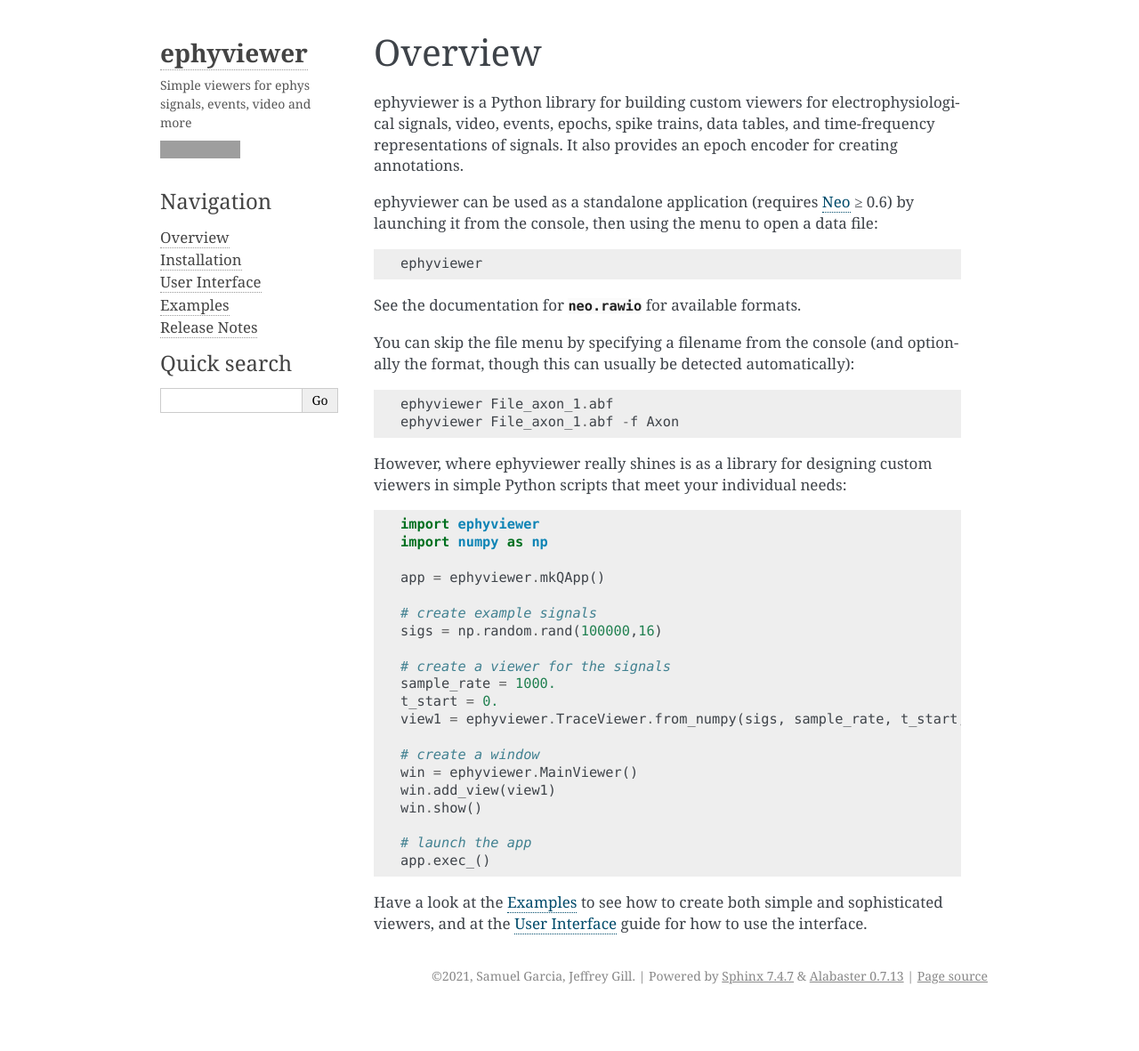
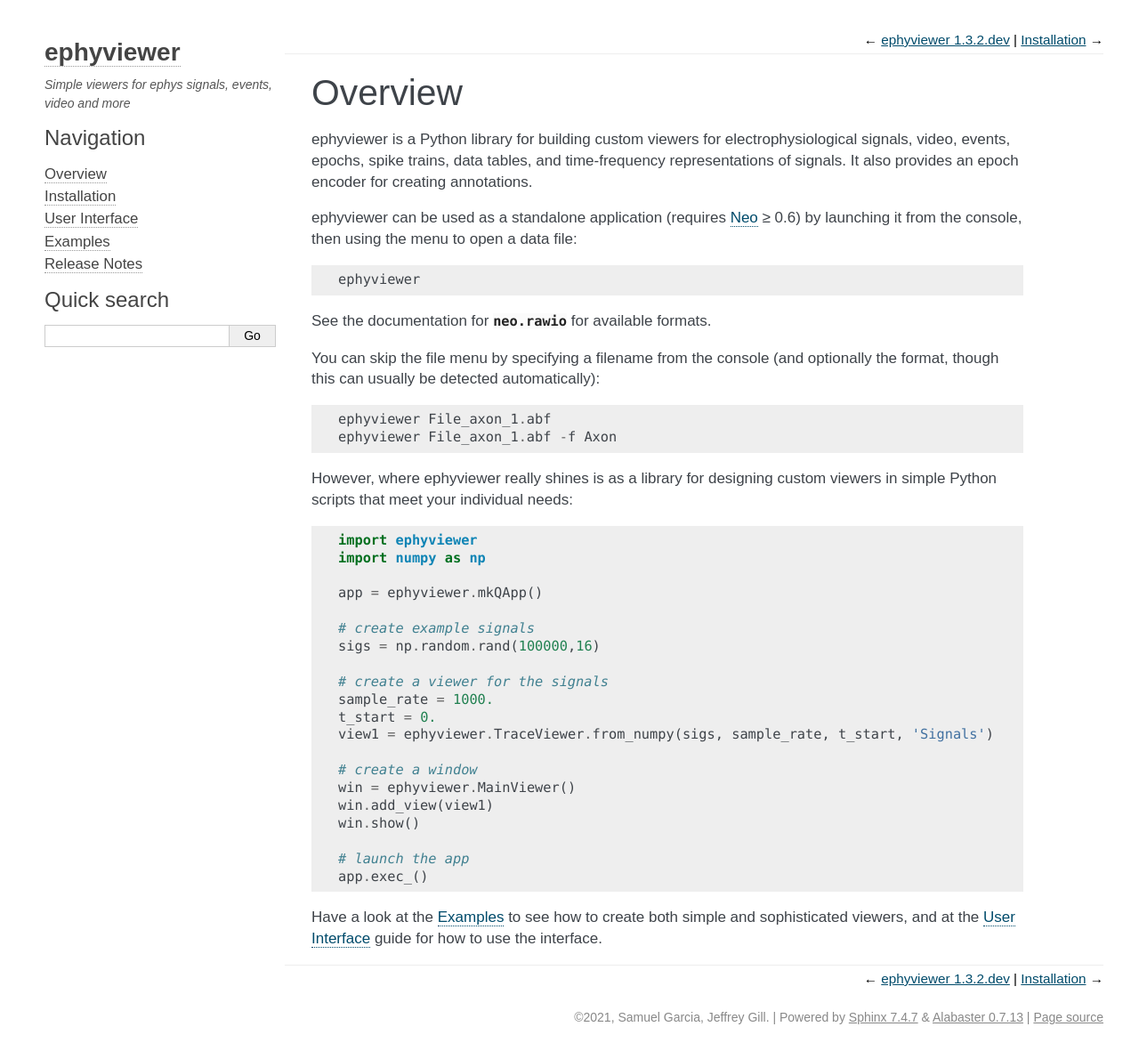
Before and after one commit to NeuralEnsemble/ephyviewer, a Sphinx documentation site: the page built from doc/overview.rst, in a window 1280 px wide and 1181 px high. Shown: the whole window at 89% size. Built offline with Sphinx 7.4.7, drawn with Linux system fonts in a browser that asks for light colours; some of the changed lines change nothing that is shown; grey boxes are pictures that could not be loaded.

Commit message:
Widen the page and sidebar of docs, remove GitHub Star button

```diff
--- a/doc/conf.py
+++ b/doc/conf.py
@@ -118,12 +118,17 @@
 #
 html_theme_options = {
     'description': 'Simple viewers for ephys signals, events, video and more',
+    'description_font_style': 'italic',
+    'font_family': 'Arial',
+    'page_width': '1200px',  # default is 940
+    'sidebar_width': '280px',  # default is 220
+    'show_relbars': True,
     'fixed_sidebar': True,
-    'github_user': 'NeuralEnsemble',
-    'github_repo': 'ephyviewer',
-    'github_button': True,
-    'github_type': 'watch', # watch, fork, follow, star
-    'github_count': False,
+    # 'github_user': 'NeuralEnsemble',
+    # 'github_repo': 'ephyviewer',
+    # 'github_button': True,
+    # 'github_type': 'watch', # watch, fork, follow, star
+    # 'github_count': False,
     # 'github_banner': True,
 }
 
```
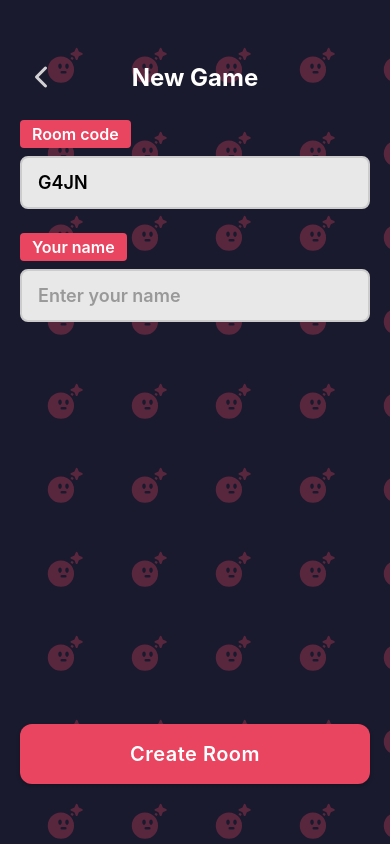
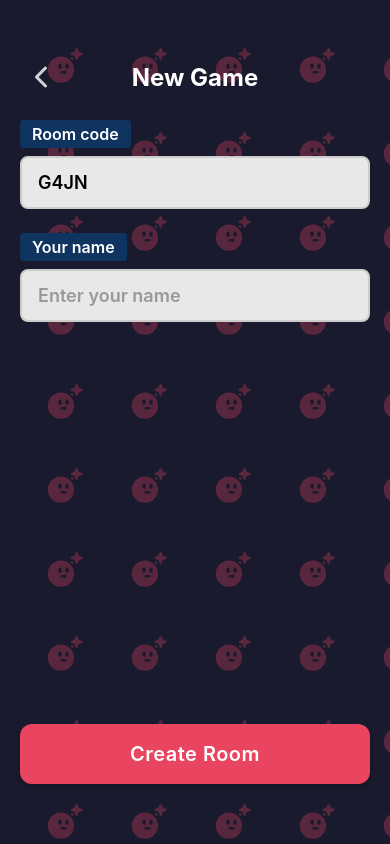
Before and after one commit to 0xJas0n/times-up, a React Native app: screen /NewGame in a window 390 px wide. Built offline with nearby package versions, Linux system fonts and the light colour scheme; what react-native-zeroconf would draw is missing.

Commit message:
Adjsut colors

```diff
--- a/src/screens/JoinGameScreen.tsx
+++ b/src/screens/JoinGameScreen.tsx
@@ -198,7 +198,7 @@ const styles = StyleSheet.create({
         marginTop: 20,
     },
     gameItem: {
-        backgroundColor: colors.primary,
+        backgroundColor: colors.secondary,
         padding: 20,
         borderRadius: 8,
         marginBottom: 10,
@@ -212,7 +212,7 @@ const styles = StyleSheet.create({
         fontWeight: 'bold',
     },
     joinBadge: {
-        backgroundColor: colors.secondary,
+        backgroundColor: colors.primary,
         paddingVertical: 8,
         paddingHorizontal: 16,
         borderRadius: 6,
--- a/src/screens/NewGameScreen.tsx
+++ b/src/screens/NewGameScreen.tsx
@@ -116,7 +116,7 @@ const styles = StyleSheet.create({
     width: '100%',
   },
   labelContainer: {
-    backgroundColor: colors.primary,
+    backgroundColor: colors.secondary,
     alignSelf: 'flex-start',
     paddingHorizontal: 12,
     paddingVertical: 4,
```
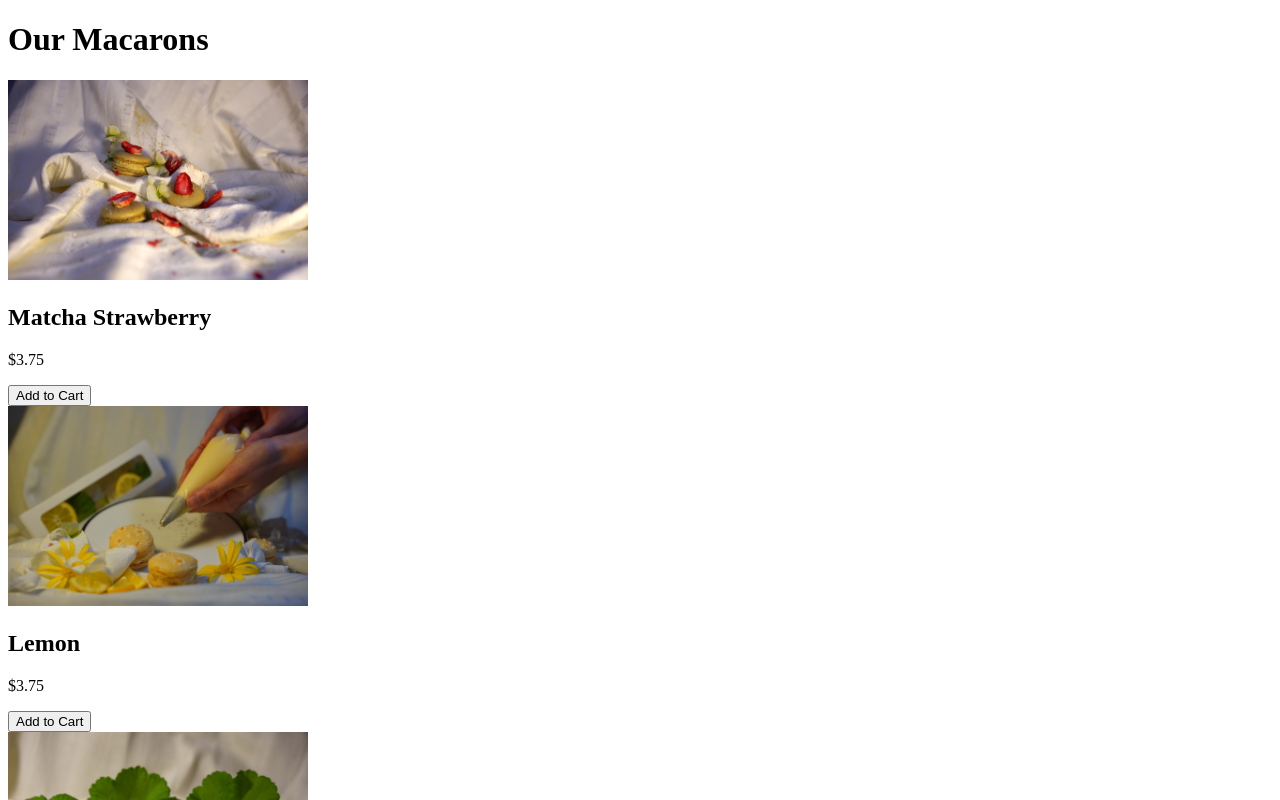
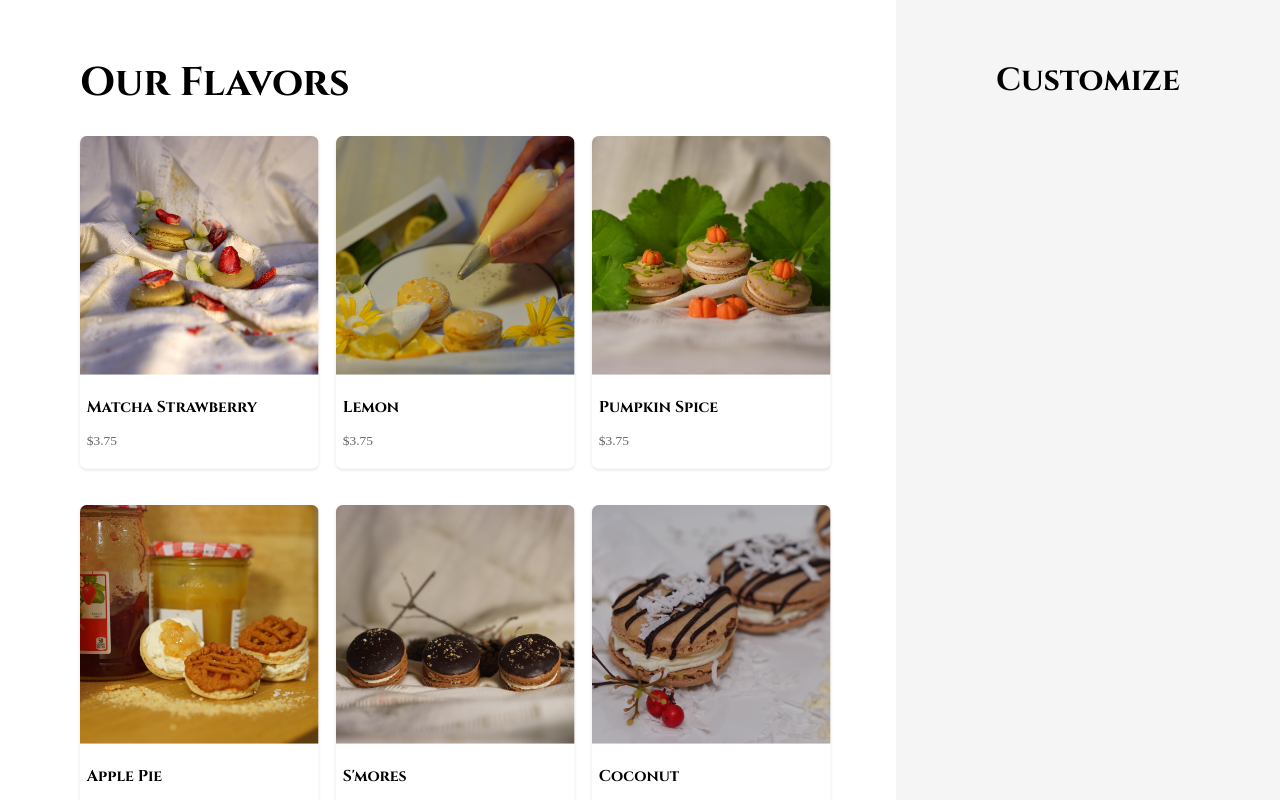
Before and after one commit to katiewangmt/Kambia, a Next.js app: page /products in a window 1280 px wide. Shown: the top 800 px of the page. Built offline with nearby package versions, Linux system fonts and the light colour scheme.

Commit message:
working on the products page, all the flavors show up

```diff
--- a/app/globals.css
+++ /dev/null
@@ -1,17 +0,0 @@
-* {
-  margin: 0;
-  padding: 0;
-  box-sizing: border-box;
-}
-
-html, body {
-  margin: 0;
-  padding: 0;
-  width: 100%;
-  height: 100%;
-  overflow: hidden;
-}
-
-#__next {
-  height: 100%;
-}
--- a/app/page.js
+++ b/app/page.js
@@ -49,7 +49,7 @@ export default function Home() {
         </p>
         <div style={{
           position: 'relative',
-          top: '2.2em',
+          top: '2.8em',
           left: '4.3em',
         }}>
           <Link
--- a/app/products/page.jsx
+++ b/app/products/page.jsx
@@ -1,84 +1,161 @@
 'use client'
 
+import { Cinzel } from 'next/font/google'
 import Image from 'next/image'
+import { useState } from 'react'
 
-const ProductPage = () => {
+const cinzel = Cinzel({
+  subsets: ['latin'],
+  display: 'swap',
+  weight: ['400', '700']
+})
+
+export default function ProductsPage() {
+  const [selectedFlavor, setSelectedFlavor] = useState(null)
+
   const macarons = [
-    {
-      id: 1,
-      name: 'Matcha Strawberry',
-      price: 3.75,
-      image: '/kambia-product-photos/matcha-strawberry/matcha-strawberry1.jpeg',
-    },
-    {
-      id: 2,
-      name: 'Lemon',
-      price: 3.75,
-      image: '/kambia-product-photos/lemon/lemon1.jpeg',
-    },
-    {
-      id: 3,
-      name: 'Pumpkin Spice',
-      price: 3.75,
-      image: '/kambia-product-photos/pumpkin-spice/pumpkin-spice1.jpeg',
-    },
-    {
-      id: 4,
-      name: 'Apple Pie',
-      price: 3.75,
-      image: '/kambia-product-photos/apple-pie/apple-pie1.jpeg',
-    },
-    {
-      id: 5,
-      name: 'S\'mores',
-      price: 3.75,
-      image: '/kambia-product-photos/smores/smores1.jpeg',
-    },
-    {
-      id: 6,
-      name: 'Coconut',
-      price: 3.75,
-      image: '/kambia-product-photos/coconut/coconut1.jpeg',
-    },
+    { id: 1, name: 'Matcha Strawberry', price: 3.75, image: '/kambia-product-photos/matcha-strawberry/matcha-strawberry1.jpeg' },
+    { id: 2, name: 'Lemon', price: 3.75, image: '/kambia-product-photos/lemon/lemon1.jpeg' },
+    { id: 3, name: 'Pumpkin Spice', price: 3.75, image: '/kambia-product-photos/pumpkin-spice/pumpkin-spice1.jpeg' },
+    { id: 4, name: 'Apple Pie', price: 3.75, image: '/kambia-product-photos/apple-pie/apple-pie1.jpeg' },
+    { id: 5, name: "S'mores", price: 3.75, image: '/kambia-product-photos/smores/smores1.jpeg' },
+    { id: 6, name: 'Coconut', price: 3.75, image: '/kambia-product-photos/coconut/coconut1.jpeg' },
   ]
 
-  const handleAddToCart = (product) => {
-    console.log(`Added ${product.name} to cart`)
-  }
+  return (
+    <div style={{
+      display: 'flex',
+      width: '100%',
+      height: '100vh',
+      margin: 0,
+      position: 'fixed',
+      top: 0
+    }}>
+      {/* Scrollable left container */}
+      <div style={{
+        width: '75%',
+        padding: '0.5rem',
+        backgroundColor: 'white',
+        overflowY: 'auto',
+        height: '100vh'
+      }}>
+        <div style={{
+          width: '100%',
+          paddingTop: '1.3rem',
+          paddingLeft: '4rem',
+        }}>
+          <h1 className={cinzel.className} style={{
+            fontSize: '2.5rem'
+          }}>
+            Our Flavors
+          </h1>
+        </div>
 
-  return (
-    <div className="w-full px-8 py-8">
-      <h1 className="text-3xl font-bold text-center mb-8">Our Macarons</h1>
-
-      {/* Use grid for guaranteed wrapping */}
-      <div className="grid grid-cols-1 sm:grid-cols-2 lg:grid-cols-3 gap-6">
+        {/* Flavor Grid with Flexbox */}
+        <div style={{
+          display: 'flex',
+          flexWrap: 'wrap',
+          gap: '0.25rem',
+          marginLeft: '4rem',
+          padding: '1rem'
+        }}>
           {macarons.map((macaron) => (
             <div
               key={macaron.id}
-            className="border rounded-lg p-4 shadow-md hover:shadow-lg transition-shadow"
+              onClick={() => setSelectedFlavor(macaron)}
+              style={{
+                width: 'calc(33.333% - 0.25rem)',
+                cursor: 'pointer',
+                borderRadius: '8px',
+                overflow: 'hidden',
+                boxShadow: '0 2px 4px rgba(0,0,0,0.1)',
+                transition: 'transform 0.2s',
+                backgroundColor: 'white',
+                transform: 'scale(0.84)',
+                transformOrigin: 'top left',
+                margin: '-1rem'
+              }}
             >
-            <div className="flex justify-center mb-4 w-full h-[200px] overflow-hidden rounded-lg">
+              <div style={{ position: 'relative', paddingTop: '100%' }}>
                 <Image
                   src={macaron.image}
                   alt={macaron.name}
-                width={300}
-                height={200}
-                className="object-cover"
+                  fill
+                  style={{ objectFit: 'cover' }}
                 />
               </div>
-            <h2 className="text-xl font-semibold mb-2 text-center">{macaron.name}</h2>
-            <p className="text-gray-600 mb-4 text-center">${macaron.price.toFixed(2)}</p>
-            <button
-              onClick={() => handleAddToCart(macaron)}
-              className="w-full bg-pink-500 text-white py-2 px-4 rounded-lg hover:bg-pink-600 transition-colors"
-            >
-              Add to Cart
-            </button>
+              <div style={{ padding: '0.5rem' }}>
+                <h3 className={cinzel.className}>{macaron.name}</h3>
+                <p style={{ color: '#666' }}>${macaron.price.toFixed(2)}</p>
+              </div>
             </div>
           ))}
         </div>
       </div>
+
+      {/* Fixed right container */}
+      <div style={{
+        width: '25%',
+        padding: '2rem',
+        backgroundColor: '#f5f5f5',
+        position: 'fixed',
+        right: 0,
+        top: 0,
+        height: '100vh',
+        textAlign: 'center'
+      }}>
+        <h2 className={cinzel.className} style={{
+          fontSize: '2rem',
+          textAlign: 'center'
+        }}>
+          Customize
+        </h2>
+      </div>
+
+      {/* Flavor Modal */}
+      {selectedFlavor && (
+        <div style={{
+          position: 'fixed',
+          top: 0,
+          left: 0,
+          right: 0,
+          bottom: 0,
+          backgroundColor: 'rgba(0,0,0,0.7)',
+          display: 'flex',
+          alignItems: 'center',
+          justifyContent: 'center',
+          zIndex: 1000
+        }}>
+          <div style={{
+            backgroundColor: 'white',
+            padding: '2rem',
+            borderRadius: '8px',
+            maxWidth: '500px',
+            width: '90%',
+            position: 'relative'
+          }}>
+            <button
+              onClick={() => setSelectedFlavor(null)}
+              style={{
+                position: 'absolute',
+                right: '1rem',
+                top: '1rem',
+                border: 'none',
+                background: 'none',
+                fontSize: '1.5rem',
+                cursor: 'pointer'
+              }}
+            >
+              ×
+            </button>
+            <h3 className={cinzel.className} style={{ fontSize: '1.5rem', marginBottom: '1rem' }}>
+              {selectedFlavor.name}
+            </h3>
+            {/* We'll get this data from a separate file */}
+            <p>Description and ingredients will go here</p>
+          </div>
+        </div>
+      )}
+    </div>
   )
 }
-
-export default ProductPage
--- /dev/null
+++ b/postcss.config.js
@@ -0,0 +1,6 @@
+module.exports = {
+  plugins: {
+    tailwindcss: {},
+    autoprefixer: {},
+  }
+}
```
Also changed, not shown: app/products/page1.jsx (added, +152 -0 lines), package.json (+15 -7 lines), tailwind.config.js (added, +10 -0 lines), app/products/flavorDetails.js (added), 2 other files (tests, documents, lock files or other folders). Lines whose indentation alone changed are shown as unchanged.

------------------------------------

Exercise directions: Wherever the word "backgroundColor" appears in the entries above, copy that whole line.

Solution below:
-        backgroundColor: colors.primary,
+        backgroundColor: colors.secondary,
-        backgroundColor: colors.secondary,
+        backgroundColor: colors.primary,
-    backgroundColor: colors.primary,
+    backgroundColor: colors.secondary,
+        backgroundColor: 'white',
+                backgroundColor: 'white',
+        backgroundColor: '#f5f5f5',
+          backgroundColor: 'rgba(0,0,0,0.7)',
+            backgroundColor: 'white',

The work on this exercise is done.